INPUT RECORDS ::
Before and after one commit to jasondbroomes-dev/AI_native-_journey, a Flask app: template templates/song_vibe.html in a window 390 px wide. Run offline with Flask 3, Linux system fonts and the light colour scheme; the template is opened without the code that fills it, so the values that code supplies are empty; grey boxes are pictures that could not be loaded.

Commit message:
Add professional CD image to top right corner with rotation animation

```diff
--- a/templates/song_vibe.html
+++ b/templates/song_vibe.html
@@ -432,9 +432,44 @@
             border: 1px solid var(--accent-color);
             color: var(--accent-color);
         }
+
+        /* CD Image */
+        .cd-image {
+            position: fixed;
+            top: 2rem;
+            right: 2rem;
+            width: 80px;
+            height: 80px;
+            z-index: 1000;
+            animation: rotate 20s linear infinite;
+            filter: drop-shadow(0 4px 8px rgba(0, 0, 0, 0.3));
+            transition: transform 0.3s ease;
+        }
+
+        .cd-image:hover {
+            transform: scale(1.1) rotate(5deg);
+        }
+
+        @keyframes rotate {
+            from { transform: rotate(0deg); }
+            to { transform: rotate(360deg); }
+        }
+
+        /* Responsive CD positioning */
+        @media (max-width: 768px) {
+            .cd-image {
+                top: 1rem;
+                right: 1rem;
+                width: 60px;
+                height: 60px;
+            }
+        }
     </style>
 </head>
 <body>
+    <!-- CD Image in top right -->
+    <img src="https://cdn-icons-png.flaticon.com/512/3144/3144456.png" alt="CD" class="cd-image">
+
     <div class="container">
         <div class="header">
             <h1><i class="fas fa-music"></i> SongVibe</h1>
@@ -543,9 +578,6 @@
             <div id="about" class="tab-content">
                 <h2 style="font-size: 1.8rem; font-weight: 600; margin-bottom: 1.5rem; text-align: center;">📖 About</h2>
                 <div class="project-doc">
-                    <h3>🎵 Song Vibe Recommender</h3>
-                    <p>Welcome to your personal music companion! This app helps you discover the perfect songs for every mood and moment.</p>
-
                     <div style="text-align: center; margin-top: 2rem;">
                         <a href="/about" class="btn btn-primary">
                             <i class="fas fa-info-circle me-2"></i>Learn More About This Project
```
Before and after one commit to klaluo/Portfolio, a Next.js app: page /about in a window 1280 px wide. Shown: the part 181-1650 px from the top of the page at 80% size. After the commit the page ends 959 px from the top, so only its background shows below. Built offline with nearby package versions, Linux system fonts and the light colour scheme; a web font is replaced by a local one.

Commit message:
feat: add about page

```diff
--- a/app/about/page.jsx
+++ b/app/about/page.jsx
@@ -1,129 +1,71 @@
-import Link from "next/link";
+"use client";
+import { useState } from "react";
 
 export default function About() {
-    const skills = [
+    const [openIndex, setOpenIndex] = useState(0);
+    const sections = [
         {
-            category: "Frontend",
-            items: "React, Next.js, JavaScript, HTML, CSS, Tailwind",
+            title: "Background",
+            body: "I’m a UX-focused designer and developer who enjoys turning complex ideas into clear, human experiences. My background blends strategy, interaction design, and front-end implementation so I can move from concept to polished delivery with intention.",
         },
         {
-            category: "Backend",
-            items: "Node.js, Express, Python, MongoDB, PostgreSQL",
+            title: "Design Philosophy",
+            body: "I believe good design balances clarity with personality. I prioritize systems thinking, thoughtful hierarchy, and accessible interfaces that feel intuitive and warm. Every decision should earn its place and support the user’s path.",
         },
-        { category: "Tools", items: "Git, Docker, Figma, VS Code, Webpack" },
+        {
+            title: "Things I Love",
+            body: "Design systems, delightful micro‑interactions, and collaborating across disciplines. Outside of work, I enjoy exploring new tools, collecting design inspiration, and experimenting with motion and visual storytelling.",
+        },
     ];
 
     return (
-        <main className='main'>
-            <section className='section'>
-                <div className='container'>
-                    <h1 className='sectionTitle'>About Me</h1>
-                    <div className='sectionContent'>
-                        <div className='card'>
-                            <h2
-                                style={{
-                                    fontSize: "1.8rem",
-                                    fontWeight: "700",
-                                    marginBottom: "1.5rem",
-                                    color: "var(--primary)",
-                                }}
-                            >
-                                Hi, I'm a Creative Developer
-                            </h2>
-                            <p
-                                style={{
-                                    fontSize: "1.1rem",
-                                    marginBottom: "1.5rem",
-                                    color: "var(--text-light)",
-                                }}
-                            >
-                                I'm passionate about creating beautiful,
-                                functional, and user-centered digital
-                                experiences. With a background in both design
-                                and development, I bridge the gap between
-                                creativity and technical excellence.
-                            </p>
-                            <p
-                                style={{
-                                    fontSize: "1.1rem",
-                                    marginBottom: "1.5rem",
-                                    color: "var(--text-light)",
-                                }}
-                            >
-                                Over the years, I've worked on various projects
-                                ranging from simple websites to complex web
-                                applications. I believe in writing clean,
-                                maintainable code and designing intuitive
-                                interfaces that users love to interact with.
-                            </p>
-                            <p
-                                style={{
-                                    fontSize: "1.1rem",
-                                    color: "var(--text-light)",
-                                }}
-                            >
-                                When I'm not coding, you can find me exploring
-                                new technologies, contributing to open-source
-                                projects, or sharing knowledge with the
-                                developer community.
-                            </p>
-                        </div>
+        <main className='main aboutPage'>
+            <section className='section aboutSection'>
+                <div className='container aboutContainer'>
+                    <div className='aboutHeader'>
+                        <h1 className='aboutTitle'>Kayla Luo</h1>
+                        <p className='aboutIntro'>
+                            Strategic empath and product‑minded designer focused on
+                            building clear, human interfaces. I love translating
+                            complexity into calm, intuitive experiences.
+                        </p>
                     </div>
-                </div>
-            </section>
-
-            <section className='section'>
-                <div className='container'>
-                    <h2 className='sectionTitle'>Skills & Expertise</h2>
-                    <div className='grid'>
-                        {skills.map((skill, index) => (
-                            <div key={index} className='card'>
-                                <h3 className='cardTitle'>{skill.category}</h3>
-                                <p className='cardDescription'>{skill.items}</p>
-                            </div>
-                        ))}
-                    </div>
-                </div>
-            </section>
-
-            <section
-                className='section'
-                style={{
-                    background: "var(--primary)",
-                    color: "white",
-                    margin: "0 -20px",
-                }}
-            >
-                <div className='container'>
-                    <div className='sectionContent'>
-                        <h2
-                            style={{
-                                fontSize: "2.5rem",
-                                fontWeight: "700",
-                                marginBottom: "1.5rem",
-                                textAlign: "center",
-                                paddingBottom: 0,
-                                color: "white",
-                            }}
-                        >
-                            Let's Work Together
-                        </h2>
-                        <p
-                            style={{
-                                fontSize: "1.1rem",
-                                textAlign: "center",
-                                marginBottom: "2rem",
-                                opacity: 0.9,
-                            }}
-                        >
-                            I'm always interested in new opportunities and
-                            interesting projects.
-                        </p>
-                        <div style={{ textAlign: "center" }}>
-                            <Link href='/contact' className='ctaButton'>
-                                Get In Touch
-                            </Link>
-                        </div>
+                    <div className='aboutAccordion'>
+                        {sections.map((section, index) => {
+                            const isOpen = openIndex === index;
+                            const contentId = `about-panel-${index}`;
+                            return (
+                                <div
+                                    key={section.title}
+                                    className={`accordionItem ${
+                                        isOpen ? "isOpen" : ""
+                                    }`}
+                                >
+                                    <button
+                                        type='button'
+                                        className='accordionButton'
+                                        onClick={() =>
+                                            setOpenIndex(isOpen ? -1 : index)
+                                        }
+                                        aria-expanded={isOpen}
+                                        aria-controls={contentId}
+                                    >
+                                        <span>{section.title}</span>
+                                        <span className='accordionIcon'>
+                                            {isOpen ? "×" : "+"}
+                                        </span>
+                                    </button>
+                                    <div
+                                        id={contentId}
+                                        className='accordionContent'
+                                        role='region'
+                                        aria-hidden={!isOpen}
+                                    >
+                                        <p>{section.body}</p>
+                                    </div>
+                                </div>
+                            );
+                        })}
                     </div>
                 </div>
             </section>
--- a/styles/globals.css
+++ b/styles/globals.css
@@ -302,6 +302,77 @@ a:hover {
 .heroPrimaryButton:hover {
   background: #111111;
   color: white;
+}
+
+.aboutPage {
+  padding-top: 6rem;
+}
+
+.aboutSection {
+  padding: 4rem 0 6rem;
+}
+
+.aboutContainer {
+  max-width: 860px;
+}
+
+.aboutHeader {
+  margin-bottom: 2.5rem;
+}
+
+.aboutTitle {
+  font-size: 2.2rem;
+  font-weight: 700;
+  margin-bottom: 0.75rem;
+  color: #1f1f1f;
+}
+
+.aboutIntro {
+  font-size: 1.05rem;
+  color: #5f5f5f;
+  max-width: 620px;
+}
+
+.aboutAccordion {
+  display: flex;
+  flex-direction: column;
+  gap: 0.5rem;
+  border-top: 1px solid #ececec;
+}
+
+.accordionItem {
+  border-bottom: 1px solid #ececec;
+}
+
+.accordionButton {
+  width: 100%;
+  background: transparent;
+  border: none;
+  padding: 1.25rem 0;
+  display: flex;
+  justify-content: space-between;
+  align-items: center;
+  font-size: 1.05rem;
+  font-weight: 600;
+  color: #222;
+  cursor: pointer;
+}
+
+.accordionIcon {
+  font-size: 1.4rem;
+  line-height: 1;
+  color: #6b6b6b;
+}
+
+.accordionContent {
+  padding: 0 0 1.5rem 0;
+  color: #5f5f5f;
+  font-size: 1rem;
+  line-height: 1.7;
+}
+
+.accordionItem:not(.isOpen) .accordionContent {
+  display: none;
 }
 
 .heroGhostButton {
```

ABOUT THIS TASK ::
Pull out all lines containing the word "rotate" from the entries above.

ANSWER TO THIS TASK ::
+            animation: rotate 20s linear infinite;
+            transform: scale(1.1) rotate(5deg);
+        @keyframes rotate {
+            from { transform: rotate(0deg); }
+            to { transform: rotate(360deg); }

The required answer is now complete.